#### Given information ####

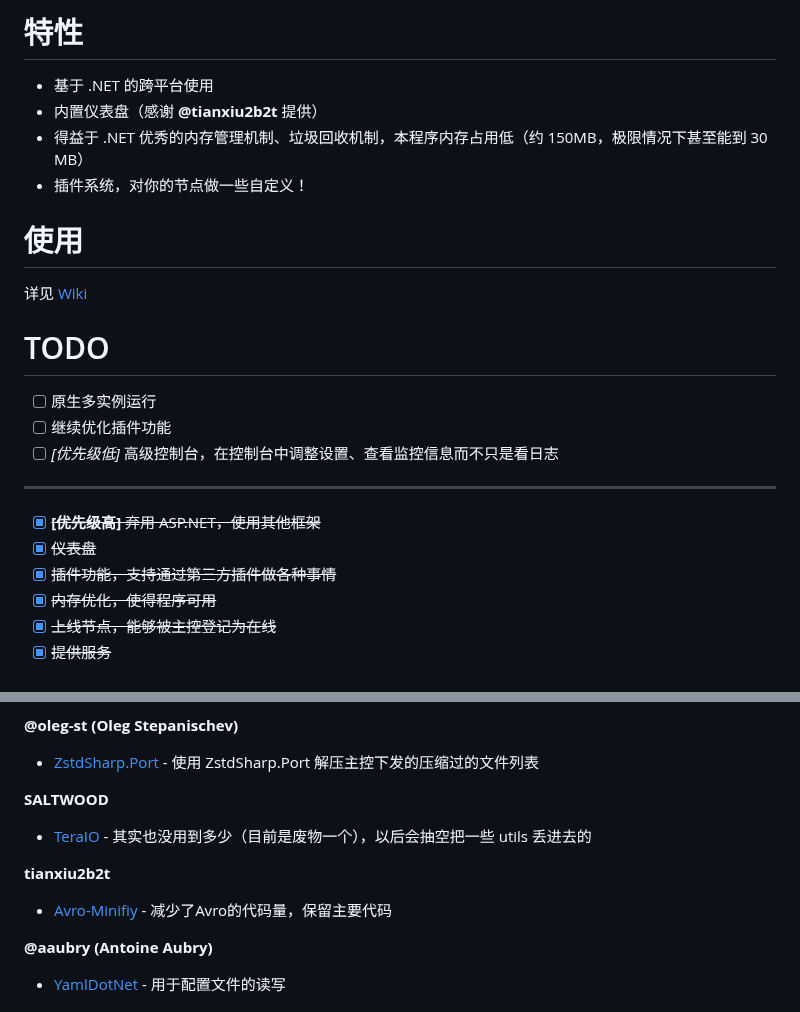
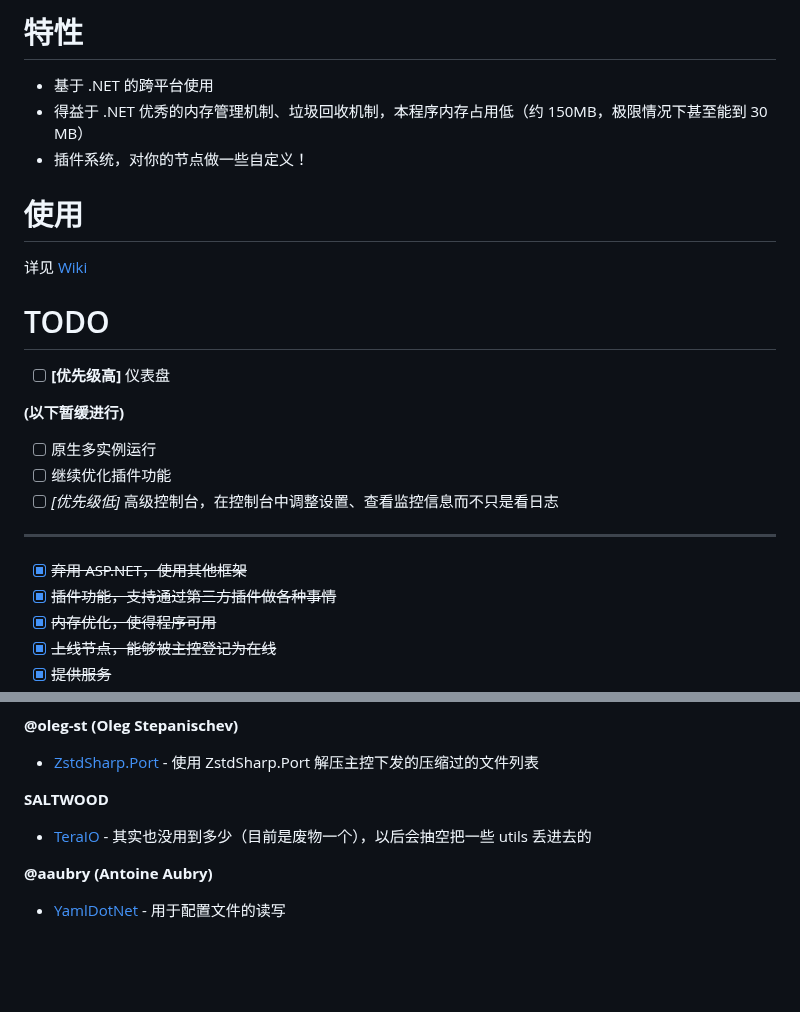
Before and after one commit to SaltWood-Studio/CSharp-OpenBMCLAPI, a Markdown page: README.MD, 2 parts joined by grey strips. GitHub-like rendering; blank space fills up the shorter version.

Commit message:
modify: 没把仪表盘删干净，现在没了

```diff
--- a/README.MD
+++ b/README.MD
@@ -37,7 +37,6 @@
 # 特性
 
 - 基于 .NET 的跨平台使用
-- 内置仪表盘（感谢 **@tianxiu2b2t** 提供）
 - 得益于 .NET 优秀的内存管理机制、垃圾回收机制，本程序内存占用低（约 150MB，极限情况下甚至能到 30 MB）
 - 插件系统，对你的节点做一些自定义！
 
@@ -47,12 +46,15 @@
 
 # TODO
 
+- [ ] **[优先级高]** 仪表盘
+
+**(以下暂缓进行)**
+
 - [ ] 原生多实例运行
 - [ ] 继续优化插件功能
 - [ ] *[优先级低]* 高级控制台，在控制台中调整设置、查看监控信息而不只是看日志
 ___
-- [x] ~~**[优先级高]** 弃用 ASP.NET，使用其他框架~~
-- [x] ~~仪表盘~~
+- [x] ~~弃用 ASP.NET，使用其他框架~~
 - [x] ~~插件功能，支持通过第三方插件做各种事情~~
 - [x] ~~内存优化，使得程序可用~~
 - [x] ~~上线节点，能够被主控登记为在线~~
@@ -89,9 +91,6 @@ ___
 **SALTWOOD**
 - [TeraIO](https://github.com/SALTWOOD/TeraIO) - 其实也没用到多少（目前是废物一个），以后会抽空把一些 utils 丢进去的
 
-**tianxiu2b2t**
-- [Avro-Minifiy](https://github.com/TTB-Network/python-openbmclapi) - 减少了Avro的代码量，保留主要代码
-
 **@aaubry (Antoine Aubry)**
 - [YamlDotNet](https://github.com/aaubry/YamlDotNet) - 用于配置文件的读写
 
```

####

Exercise description:
The word "aaubry" may appear in lines of the entries. State how many lines hold it, as a number alone.

Response area:
2